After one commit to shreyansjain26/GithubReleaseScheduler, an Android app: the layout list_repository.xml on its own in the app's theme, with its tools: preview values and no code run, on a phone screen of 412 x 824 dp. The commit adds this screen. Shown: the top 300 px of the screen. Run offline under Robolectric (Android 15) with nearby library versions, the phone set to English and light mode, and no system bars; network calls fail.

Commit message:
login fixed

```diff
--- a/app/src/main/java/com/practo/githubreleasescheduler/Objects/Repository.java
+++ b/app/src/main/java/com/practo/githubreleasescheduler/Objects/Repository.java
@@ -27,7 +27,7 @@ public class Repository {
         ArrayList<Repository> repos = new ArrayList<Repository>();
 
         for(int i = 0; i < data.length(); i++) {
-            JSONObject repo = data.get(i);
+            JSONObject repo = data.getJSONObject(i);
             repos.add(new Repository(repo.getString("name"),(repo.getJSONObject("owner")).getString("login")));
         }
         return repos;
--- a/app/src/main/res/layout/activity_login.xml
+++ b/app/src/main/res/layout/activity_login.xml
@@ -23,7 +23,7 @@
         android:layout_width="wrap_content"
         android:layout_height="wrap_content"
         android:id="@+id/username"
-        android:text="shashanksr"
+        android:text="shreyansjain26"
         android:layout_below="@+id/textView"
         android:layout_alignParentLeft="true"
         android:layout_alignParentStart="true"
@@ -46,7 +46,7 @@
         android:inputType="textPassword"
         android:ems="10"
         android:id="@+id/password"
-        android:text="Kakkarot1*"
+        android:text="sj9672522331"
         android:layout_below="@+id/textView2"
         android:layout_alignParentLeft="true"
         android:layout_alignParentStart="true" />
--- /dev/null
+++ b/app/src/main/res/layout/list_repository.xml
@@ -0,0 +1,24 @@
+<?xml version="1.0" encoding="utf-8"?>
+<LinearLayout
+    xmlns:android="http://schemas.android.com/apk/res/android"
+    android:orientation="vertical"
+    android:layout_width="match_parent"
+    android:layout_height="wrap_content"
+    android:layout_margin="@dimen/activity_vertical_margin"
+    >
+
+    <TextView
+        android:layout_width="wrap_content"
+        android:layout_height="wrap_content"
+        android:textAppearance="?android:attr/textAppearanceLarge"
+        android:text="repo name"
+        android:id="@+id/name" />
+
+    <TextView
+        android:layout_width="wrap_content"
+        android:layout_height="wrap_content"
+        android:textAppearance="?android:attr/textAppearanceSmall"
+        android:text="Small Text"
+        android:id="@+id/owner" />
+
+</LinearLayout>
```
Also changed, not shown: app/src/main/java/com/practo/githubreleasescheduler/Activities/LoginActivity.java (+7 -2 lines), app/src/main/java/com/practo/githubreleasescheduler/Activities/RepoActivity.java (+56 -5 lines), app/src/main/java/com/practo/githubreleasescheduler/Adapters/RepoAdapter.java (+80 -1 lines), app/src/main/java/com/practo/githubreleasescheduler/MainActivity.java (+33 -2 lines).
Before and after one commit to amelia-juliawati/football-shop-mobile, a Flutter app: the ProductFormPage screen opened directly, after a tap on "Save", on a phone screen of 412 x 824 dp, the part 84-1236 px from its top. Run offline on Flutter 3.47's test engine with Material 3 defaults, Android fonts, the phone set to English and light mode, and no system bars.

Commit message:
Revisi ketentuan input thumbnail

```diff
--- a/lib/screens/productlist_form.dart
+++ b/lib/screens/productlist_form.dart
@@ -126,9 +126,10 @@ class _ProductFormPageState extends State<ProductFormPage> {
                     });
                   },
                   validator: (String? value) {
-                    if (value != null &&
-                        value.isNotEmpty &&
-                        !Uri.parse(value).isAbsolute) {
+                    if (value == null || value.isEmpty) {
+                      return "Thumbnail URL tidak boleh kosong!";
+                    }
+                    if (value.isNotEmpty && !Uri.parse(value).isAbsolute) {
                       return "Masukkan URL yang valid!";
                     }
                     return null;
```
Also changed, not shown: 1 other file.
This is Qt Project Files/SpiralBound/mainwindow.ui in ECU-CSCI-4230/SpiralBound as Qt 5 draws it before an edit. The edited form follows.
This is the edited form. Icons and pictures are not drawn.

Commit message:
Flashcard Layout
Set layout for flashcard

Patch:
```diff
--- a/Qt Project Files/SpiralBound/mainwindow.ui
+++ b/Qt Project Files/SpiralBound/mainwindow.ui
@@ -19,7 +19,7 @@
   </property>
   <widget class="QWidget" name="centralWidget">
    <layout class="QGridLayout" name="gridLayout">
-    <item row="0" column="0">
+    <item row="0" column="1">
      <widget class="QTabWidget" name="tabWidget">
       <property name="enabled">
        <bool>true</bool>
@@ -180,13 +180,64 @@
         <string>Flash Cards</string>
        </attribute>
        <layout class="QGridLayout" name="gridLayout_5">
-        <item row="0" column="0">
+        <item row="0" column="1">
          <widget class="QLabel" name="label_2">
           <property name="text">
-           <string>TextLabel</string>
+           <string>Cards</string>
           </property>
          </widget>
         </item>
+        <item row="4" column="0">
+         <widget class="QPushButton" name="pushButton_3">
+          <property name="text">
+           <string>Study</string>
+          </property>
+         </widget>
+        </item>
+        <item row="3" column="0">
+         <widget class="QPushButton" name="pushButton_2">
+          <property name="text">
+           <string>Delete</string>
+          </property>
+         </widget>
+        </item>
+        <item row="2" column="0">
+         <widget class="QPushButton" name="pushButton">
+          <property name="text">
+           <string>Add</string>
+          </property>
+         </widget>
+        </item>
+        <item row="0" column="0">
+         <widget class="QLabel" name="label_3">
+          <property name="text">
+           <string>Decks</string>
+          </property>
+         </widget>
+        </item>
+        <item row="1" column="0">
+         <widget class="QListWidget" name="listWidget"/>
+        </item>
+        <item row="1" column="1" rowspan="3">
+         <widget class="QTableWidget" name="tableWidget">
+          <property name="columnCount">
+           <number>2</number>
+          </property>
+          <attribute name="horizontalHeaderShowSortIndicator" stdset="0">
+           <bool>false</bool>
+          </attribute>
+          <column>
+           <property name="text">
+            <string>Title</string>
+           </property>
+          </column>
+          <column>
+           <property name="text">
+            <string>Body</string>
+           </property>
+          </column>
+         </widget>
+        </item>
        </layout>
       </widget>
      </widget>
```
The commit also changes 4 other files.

Work instruction: Reproduce the data exactly, character for character.

Expected output:
After one commit to shreyansjain26/GithubReleaseScheduler, an Android app: the layout list_repository.xml on its own in the app's theme, with its tools: preview values and no code run, on a phone screen of 412 x 824 dp. The commit adds this screen. Shown: the top 300 px of the screen. Run offline under Robolectric (Android 15) with nearby library versions, the phone set to English and light mode, and no system bars; network calls fail.

Commit message:
login fixed

```diff
--- a/app/src/main/java/com/practo/githubreleasescheduler/Objects/Repository.java
+++ b/app/src/main/java/com/practo/githubreleasescheduler/Objects/Repository.java
@@ -27,7 +27,7 @@ public class Repository {
         ArrayList<Repository> repos = new ArrayList<Repository>();
 
         for(int i = 0; i < data.length(); i++) {
-            JSONObject repo = data.get(i);
+            JSONObject repo = data.getJSONObject(i);
             repos.add(new Repository(repo.getString("name"),(repo.getJSONObject("owner")).getString("login")));
         }
         return repos;
--- a/app/src/main/res/layout/activity_login.xml
+++ b/app/src/main/res/layout/activity_login.xml
@@ -23,7 +23,7 @@
         android:layout_width="wrap_content"
         android:layout_height="wrap_content"
         android:id="@+id/username"
-        android:text="shashanksr"
+        android:text="shreyansjain26"
         android:layout_below="@+id/textView"
         android:layout_alignParentLeft="true"
         android:layout_alignParentStart="true"
@@ -46,7 +46,7 @@
         android:inputType="textPassword"
         android:ems="10"
         android:id="@+id/password"
-        android:text="Kakkarot1*"
+        android:text="sj9672522331"
         android:layout_below="@+id/textView2"
         android:layout_alignParentLeft="true"
         android:layout_alignParentStart="true" />
--- /dev/null
+++ b/app/src/main/res/layout/list_repository.xml
@@ -0,0 +1,24 @@
+<?xml version="1.0" encoding="utf-8"?>
+<LinearLayout
+    xmlns:android="http://schemas.android.com/apk/res/android"
+    android:orientation="vertical"
+    android:layout_width="match_parent"
+    android:layout_height="wrap_content"
+    android:layout_margin="@dimen/activity_vertical_margin"
+    >
+
+    <TextView
+        android:layout_width="wrap_content"
+        android:layout_height="wrap_content"
+        android:textAppearance="?android:attr/textAppearanceLarge"
+        android:text="repo name"
+        android:id="@+id/name" />
+
+    <TextView
+        android:layout_width="wrap_content"
+        android:layout_height="wrap_content"
+        android:textAppearance="?android:attr/textAppearanceSmall"
+        android:text="Small Text"
+        android:id="@+id/owner" />
+
+</LinearLayout>
```
Also changed, not shown: app/src/main/java/com/practo/githubreleasescheduler/Activities/LoginActivity.java (+7 -2 lines), app/src/main/java/com/practo/githubreleasescheduler/Activities/RepoActivity.java (+56 -5 lines), app/src/main/java/com/practo/githubreleasescheduler/Adapters/RepoAdapter.java (+80 -1 lines), app/src/main/java/com/practo/githubreleasescheduler/MainActivity.java (+33 -2 lines).
Before and after one commit to amelia-juliawati/football-shop-mobile, a Flutter app: the ProductFormPage screen opened directly, after a tap on "Save", on a phone screen of 412 x 824 dp, the part 84-1236 px from its top. Run offline on Flutter 3.47's test engine with Material 3 defaults, Android fonts, the phone set to English and light mode, and no system bars.

Commit message:
Revisi ketentuan input thumbnail

```diff
--- a/lib/screens/productlist_form.dart
+++ b/lib/screens/productlist_form.dart
@@ -126,9 +126,10 @@ class _ProductFormPageState extends State<ProductFormPage> {
                     });
                   },
                   validator: (String? value) {
-                    if (value != null &&
-                        value.isNotEmpty &&
-                        !Uri.parse(value).isAbsolute) {
+                    if (value == null || value.isEmpty) {
+                      return "Thumbnail URL tidak boleh kosong!";
+                    }
+                    if (value.isNotEmpty && !Uri.parse(value).isAbsolute) {
                       return "Masukkan URL yang valid!";
                     }
                     return null;
```
Also changed, not shown: 1 other file.
This is Qt Project Files/SpiralBound/mainwindow.ui in ECU-CSCI-4230/SpiralBound as Qt 5 draws it before an edit. The edited form follows.
This is the edited form. Icons and pictures are not drawn.

Commit message:
Flashcard Layout
Set layout for flashcard

Patch:
```diff
--- a/Qt Project Files/SpiralBound/mainwindow.ui
+++ b/Qt Project Files/SpiralBound/mainwindow.ui
@@ -19,7 +19,7 @@
   </property>
   <widget class="QWidget" name="centralWidget">
    <layout class="QGridLayout" name="gridLayout">
-    <item row="0" column="0">
+    <item row="0" column="1">
      <widget class="QTabWidget" name="tabWidget">
       <property name="enabled">
        <bool>true</bool>
@@ -180,13 +180,64 @@
         <string>Flash Cards</string>
        </attribute>
        <layout class="QGridLayout" name="gridLayout_5">
-        <item row="0" column="0">
+        <item row="0" column="1">
          <widget class="QLabel" name="label_2">
           <property name="text">
-           <string>TextLabel</string>
+           <string>Cards</string>
           </property>
          </widget>
         </item>
+        <item row="4" column="0">
+         <widget class="QPushButton" name="pushButton_3">
+          <property name="text">
+           <string>Study</string>
+          </property>
+         </widget>
+        </item>
+        <item row="3" column="0">
+         <widget class="QPushButton" name="pushButton_2">
+          <property name="text">
+           <string>Delete</string>
+          </property>
+         </widget>
+        </item>
+        <item row="2" column="0">
+         <widget class="QPushButton" name="pushButton">
+          <property name="text">
+           <string>Add</string>
+          </property>
+         </widget>
+        </item>
+        <item row="0" column="0">
+         <widget class="QLabel" name="label_3">
+          <property name="text">
+           <string>Decks</string>
+          </property>
+         </widget>
+        </item>
+        <item row="1" column="0">
+         <widget class="QListWidget" name="listWidget"/>
+        </item>
+        <item row="1" column="1" rowspan="3">
+         <widget class="QTableWidget" name="tableWidget">
+          <property name="columnCount">
+           <number>2</number>
+          </property>
+          <attribute name="horizontalHeaderShowSortIndicator" stdset="0">
+           <bool>false</bool>
+          </attribute>
+          <column>
+           <property name="text">
+            <string>Title</string>
+           </property>
+          </column>
+          <column>
+           <property name="text">
+            <string>Body</string>
+           </property>
+          </column>
+         </widget>
+        </item>
        </layout>
       </widget>
      </widget>
```
The commit also changes 4 other files.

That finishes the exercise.